Media high-flyer unmasked as ex-spy, by Tony Paterson
- 17th May 2004
The Sydney Morning Herald)
vice-president of the publishing giant Conde Nast,
the publisher of Vogue, Vanity Fair and Glamour,
has been unmasked as a "highly ambitious
and determined" agent for the Stasi secret
police in East Germany.
has been alleged that for eight years he spied
on friends, colleagues and even his own sister
to help the country's communist regime.
allegations, involving 43-year-old Bernd Runge,
the head of Conde Nast Germany and one of the
parent company's four vice-presidents, have emerged
in hitherto unseen Stasi files handed to the CIA
in 1989 and returned to Germany only last year.
documents, released last week by a German government
agency, state that Mr Runge spied under the codename
"Olden" for the secret police organisation
from 1981 until the fall of the Berlin Wall in
was open, approachable and prepared to help his
state security comrades in every respect,"
noted a Stasi officer, Colonel Herbert Heckerodt,
in Mr Runge's file.
Runge, who has refused to comment on the allegations,
joined Conde Nast in 1996 after working as an
editor for glossy magazines in Germany and France.
He was named Media Man of 2003 in Germany last
year for his role in building up the company's
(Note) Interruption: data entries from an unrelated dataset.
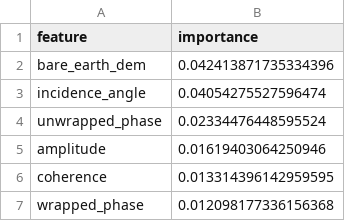
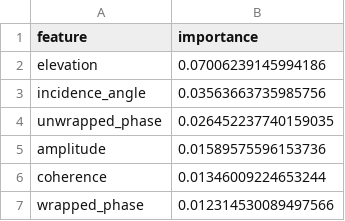
Before and after one commit to Ibrahim-Ola/uavsar-lidar-project, a CSV file: results/XGBoost/Vegetation/uavsar/feature_importances.csv, drawn as a sheet.

Commit message:
updated evaluations

```diff
--- a/results/XGBoost/Vegetation/uavsar/feature_importances.csv
+++ b/results/XGBoost/Vegetation/uavsar/feature_importances.csv
@@ -1,7 +1,7 @@
 feature,importance
-bare_earth_dem,0.042413871735334396
-incidence_angle,0.04054275527596474
-unwrapped_phase,0.02334476448595524
-amplitude,0.01619403064250946
-coherence,0.013314396142959595
-wrapped_phase,0.012098177336156368
+elevation,0.07006239145994186
+incidence_angle,0.03563663735985756
+unwrapped_phase,0.026452237740159035
+amplitude,0.01589575596153736
+coherence,0.01346009224653244
+wrapped_phase,0.012314530089497566
```
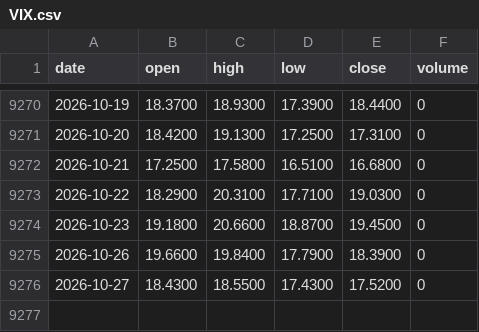
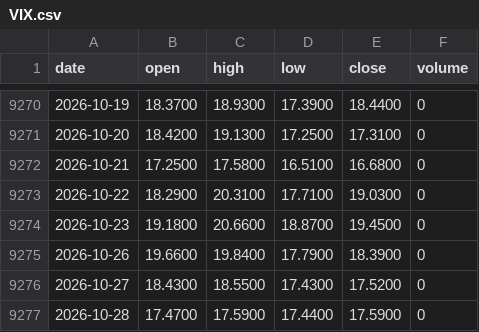
Before and after one commit to Alex-1101/btc-data-collector, a CSV file: data/us/VIX.csv, drawn as a sheet; only a part is shown, gaps mark what is left out.

Commit message:
us data 2026-10-28T08:49Z

```diff
--- a/data/us/VIX.csv
+++ b/data/us/VIX.csv
@@ -9276 +9276,2 @@ date,open,high,low,close,volume
 2026-10-27,18.4300,18.5500,17.4300,17.5200,0
+2026-10-28,17.4700,17.5900,17.4400,17.5900,0
```
Also changed, not shown: data/us/AAPL.csv, data/us/BIL.csv, 37 other files.
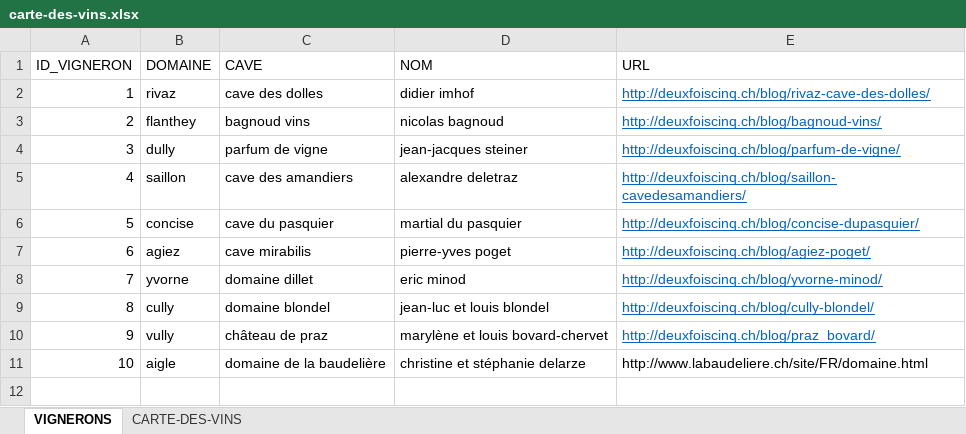
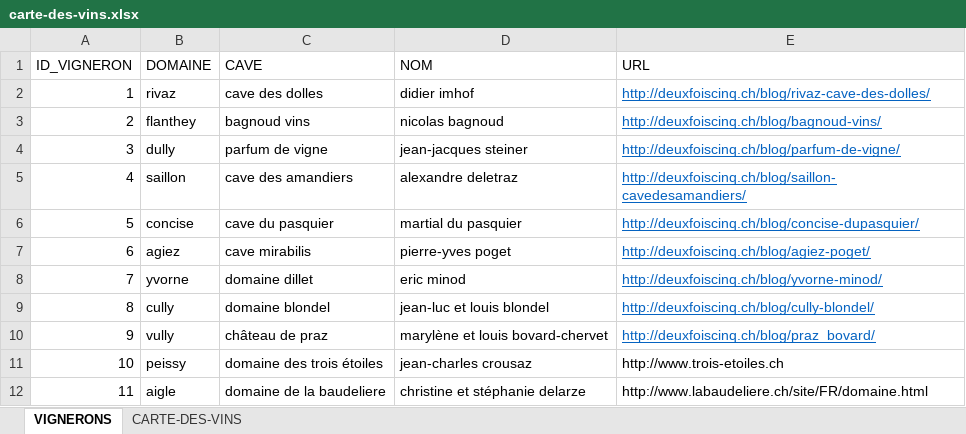
Before and after one commit to deuxfoiscinq/deuxfoiscinq, an Excel workbook: la-cave-de-deuxfoiscinq/carte-des-vins.xlsx, sheet VIGNERONS, drawn as a sheet; values as stored, in another font and other column widths than the file's, no borders; table styles not drawn; addresses are those after the commit; the diff names each change by its address in the sheet, - before the commit and + after, or states it on an @@ line.

```diff
--- a/la-cave-de-deuxfoiscinq/carte-des-vins.xlsx (sheet VIGNERONS)
+++ b/la-cave-de-deuxfoiscinq/carte-des-vins.xlsx (sheet VIGNERONS)
+row 11: 10 | peissy | domaine des trois étoiles | jean-charles crousaz | http://www.trois-etoiles.ch
@@ column A (ID_VIGNERON) renumbered from row 12 down @@
-C12 (CAVE): domaine de la baudelière
+C12 (CAVE): domaine de la baudeliere
```
Also changed, not shown: sheet CARTE-DES-VINS.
business interests in Russia, South Africa, Greece
Stasi file, however, contains detailed revelations
about a secret police career: it states Mr Runge
was initially hired by the Stasi in 1981 when
a student in Moscow.
divulged all private contacts concerning his schoolmates
regardless of who they were," the file noted.
"He is determined and highly ambitious."
show that the Stasi rewarded him with numerous
small payments. His file also suggests that Mr
Runge did not baulk at spying on his own sister,
Cathrin. "He reported in detail about [her]
attempts to leave East Germany," his file